Director: Ashfaque Nipun
Actors: Mosharraf Karim, Mostafizur Noor Imran, Shamol Mawla
Streaming on: Hoichoi
Mohanagar, unlike most crime thrillers, isn’t about catching the criminal. It’s about solving the crime, but not how we conventionally see in such films; it’s about how twisted the protagonist, the office-in-charge Harun (Mosharraf Karim) is. The web series revolves around a high-profile hit-and-run case involving the son of a big politician (Shamol Mawla), and it appears that Harun is helping the rich and the powerful. These kind of screenplays are often worked backwards from the end—the trick is make the deceit as invisible as possible.
Creator, writer, director Ashfaque Nipun does a pretty decent job in keeping us guessing Harun’s real motivations. A good opening scene sets the tone: we see Harun and the rest of his team, including the rookie cop Moloy (a sincere Mostafizur Noor Imran), waiting outside a slum where a criminal-on-the-run is reportedly hiding. Harun decides to go alone, lest too many policemen inadvertently alert the criminal. He finds him with relative ease, and asks him some questions; when he comes out, he tells his men that the information was wrong—the man they are looking for isn’t inside. It could go two ways from here: Harun could either be a genius—with eyes on the bigger picture—or he’s a cop who’s corrupt to the bone. Over the next seven episodes, the series tries it darnedest to confuse us with Harun’s contradictions.
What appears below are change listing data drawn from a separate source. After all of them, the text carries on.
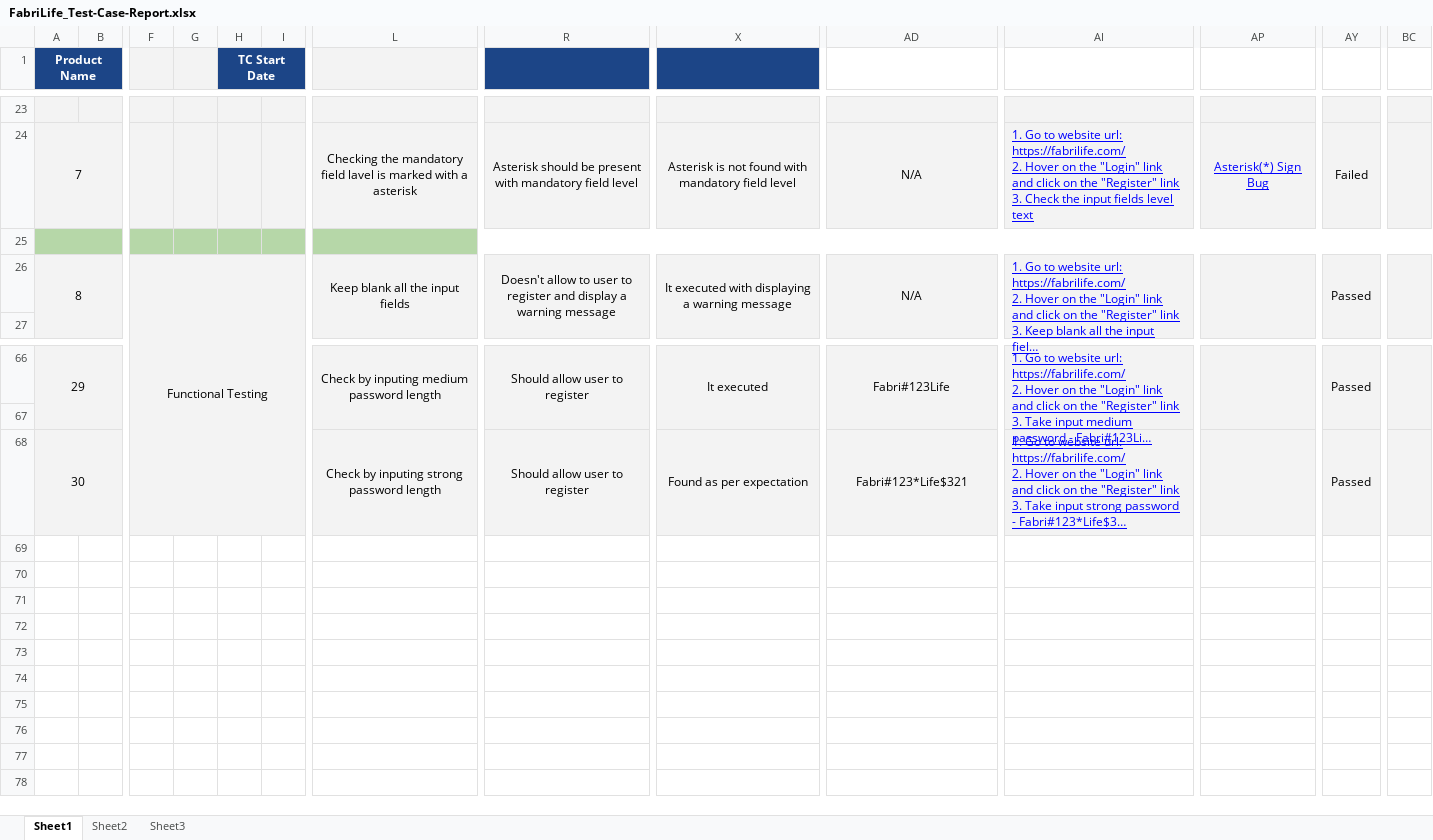
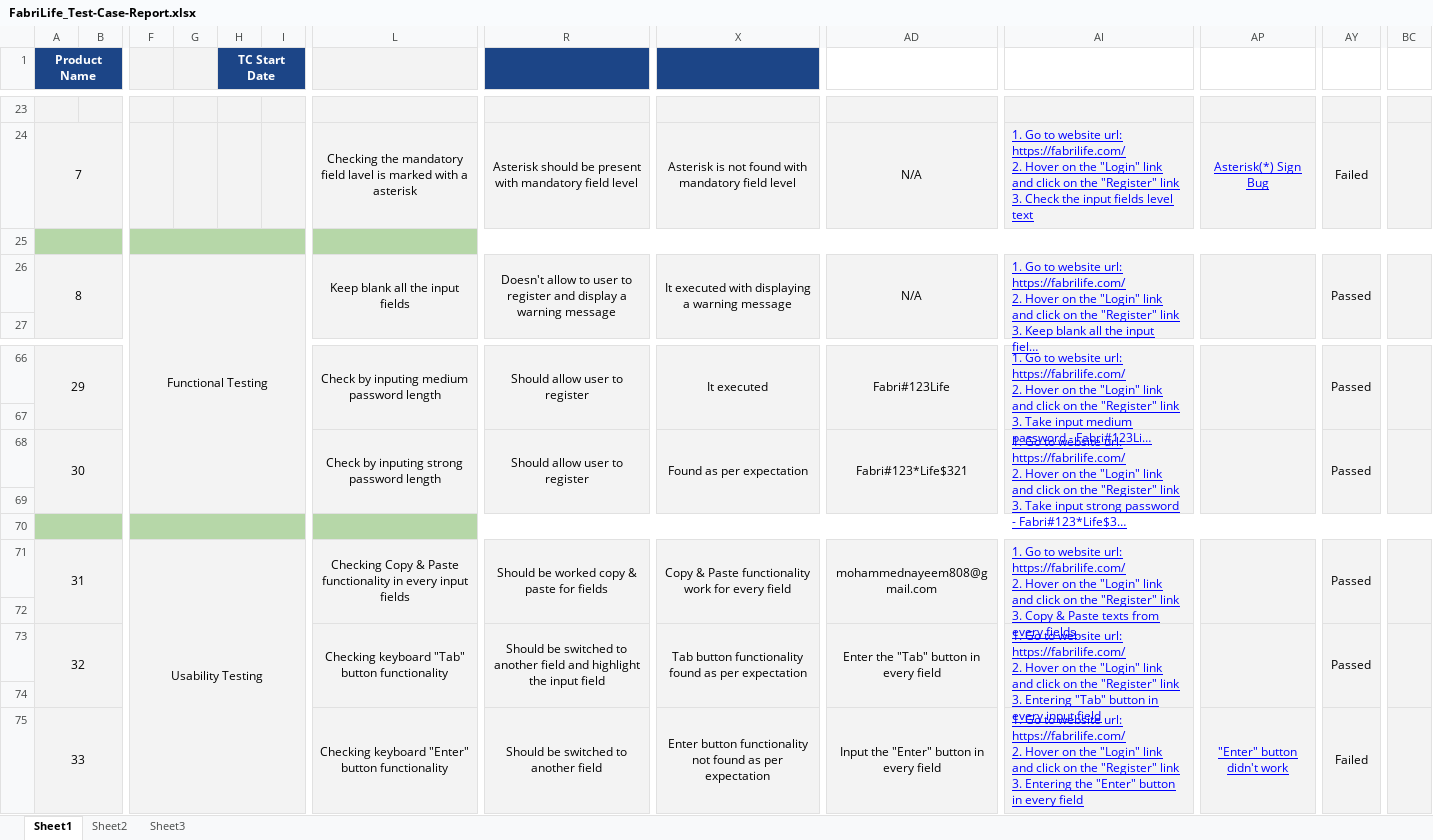
Before and after one commit to Muhammed-Nayeem/FabriLife-TestReport, an Excel workbook: FabriLife_Test-Case-Report.xlsx, sheet Sheet1, drawn as a sheet; only a part is shown, gaps mark what is left out; long unchanged cells end in …; values as stored, in another font and other column widths than the file's, no borders; charts and pictures and conditional formats not drawn; rows hold the shown columns only; ↵ is a line break in a cell; the diff names each change by its address in the sheet, - before the commit and + after, or states it on an @@ line.

Commit message:
Usability Testing

```diff
--- a/FabriLife_Test-Case-Report.xlsx (sheet Sheet1)
+++ b/FabriLife_Test-Case-Report.xlsx (sheet Sheet1)
+F25:I25 merged
-G25:I25 fill: #B6D7A8
+G25:I25 fill: none
+BC68:BC69 merged
+row 69: (empty)
+row 70: (empty)
+row 71: 31 |  | Usability Testing |  |  |  | Checking Copy & Paste functionality in every input fields | Should be worked copy & paste for fields | Copy & Paste functionality work for every field | mohammednayeem808@gmail.com | 1. Go to website url: https://fabrilife.com/ ↵ 2. Hover on the "Login" link and click on the "Register" link ↵ 3. Copy & Paste texts from every fields |  | Passed
+row 72: (empty)
+row 73: 32 |  |  |  |  |  | Checking keyboard "Tab" button functionality | Should be switched to another field and highlight the input field | Tab button functionality found as per expectation | Enter the "Tab" button in every field | 1. Go to website url: https://fabrilife.com/ ↵ 2. Hover on the "Login" link and click on the "Register" link ↵ 3. Entering "Tab" button in every input field |  | Passed
+row 74: (empty)
+row 75: 33 |  |  |  |  |  | Checking keyboard "Enter" button functionality | Should be switched to another field | Enter button functionality not found as per expectation | Input the "Enter" button in every field | 1. Go to website url: https://fabrilife.com/ ↵ 2. Hover on the "Login" link and click on the "Register" link ↵ 3. Entering the "Enter" button in every field | "Enter" button didn't work | Failed
```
Harun is a fascinating character, wickedly played by Karim, who’s just one of those actors who’s amusing to watch even when he is doing nothing
Unorthodox cops are nothing new in cinema (think of the Prosenjit Chatterjee character in Baishe Shrabon) but Mohanagar pushes it to an extreme by making that the fulcrum of the narrative. Harun is a fascinating character, wickedly played by Karim, who’s just one of those actors who’s amusing to watch even when he is doing nothing; here he’s ruthlessly cruel to the prime suspect one moment and painfully servile in another—it’s tough to read his face. As in all cop movies, he gets a sort of sidekick in the inexperienced, but righteous and straight-thinking Moloy, who he gives life-lessons in the form of lines like, ‘There are two kinds of people you should never lie to…’
This police procedural unfolds at a particular police station in Dhaka over one night, and this setup has its advantages. It narrows down the possibilities of logical gaps that could arise after the climactic reveal—for example, how come a seasoned OC like Harun doesn’t have a reputation? Why do his colleagues not have a clue about his working style? These are questions the next season—promised to us at the end of a cliffhanger ending—will have to answer.
A depressed, gritty “realistic” look, borrowed from the stylebook of mass-produced web series centred on crime, weighs down Mohanagar. It’s completely devoid of any personality…
Meanwhile, season 1 is frustratingly full of its own problems. Mohanagar props up the main act with subplots that don’t make sense and supporting players essayed by actors who display varying degrees of incompetence. A track involving a starlet (who the main accused is dating) and the portrayal of a sensationalistic media comes across as especially shoddy. The show lacks nuance when it comes to presenting a believable picture of the upper crust Bangladeshi society (people in parties say lines like ‘Maal khele man baby hoe jaye’). There is some promise in the subplot about a regular, upwardly mobile youth (Khairul Basar) who gets sucked into the case with no fault of his—in a nice touch, he has an exchange with Moloy, who, it turns out, is from the same ancestral village and the same college; the scene tells me something about contemporary Bangladesh—but it doesn’t cover its grounds and leaves us with logical inconsistencies (for example, you can see that there are other ways for him to get out of the mess, but the show conveniently ignores them).
A depressed, gritty “realistic” look, borrowed from the stylebook of mass-produced web series centred on crime, weighs down Mohanagar. It’s completely devoid of any personality, unlike that other show from Bangladesh, Taqdeer (which displayed a visual flair that stood out). This is a worrying sign. In the last few years, Bangladesh has produced some of the better Bengali works, more original and rooted than the stuff made in Kolkata. However, the problem is that Kolkata is where the money comes from. Mohanagar is produced by Hoichoi, a production house not exactly known for backing creatively risky projects. It was only a matter of time that the mediocrity crept in.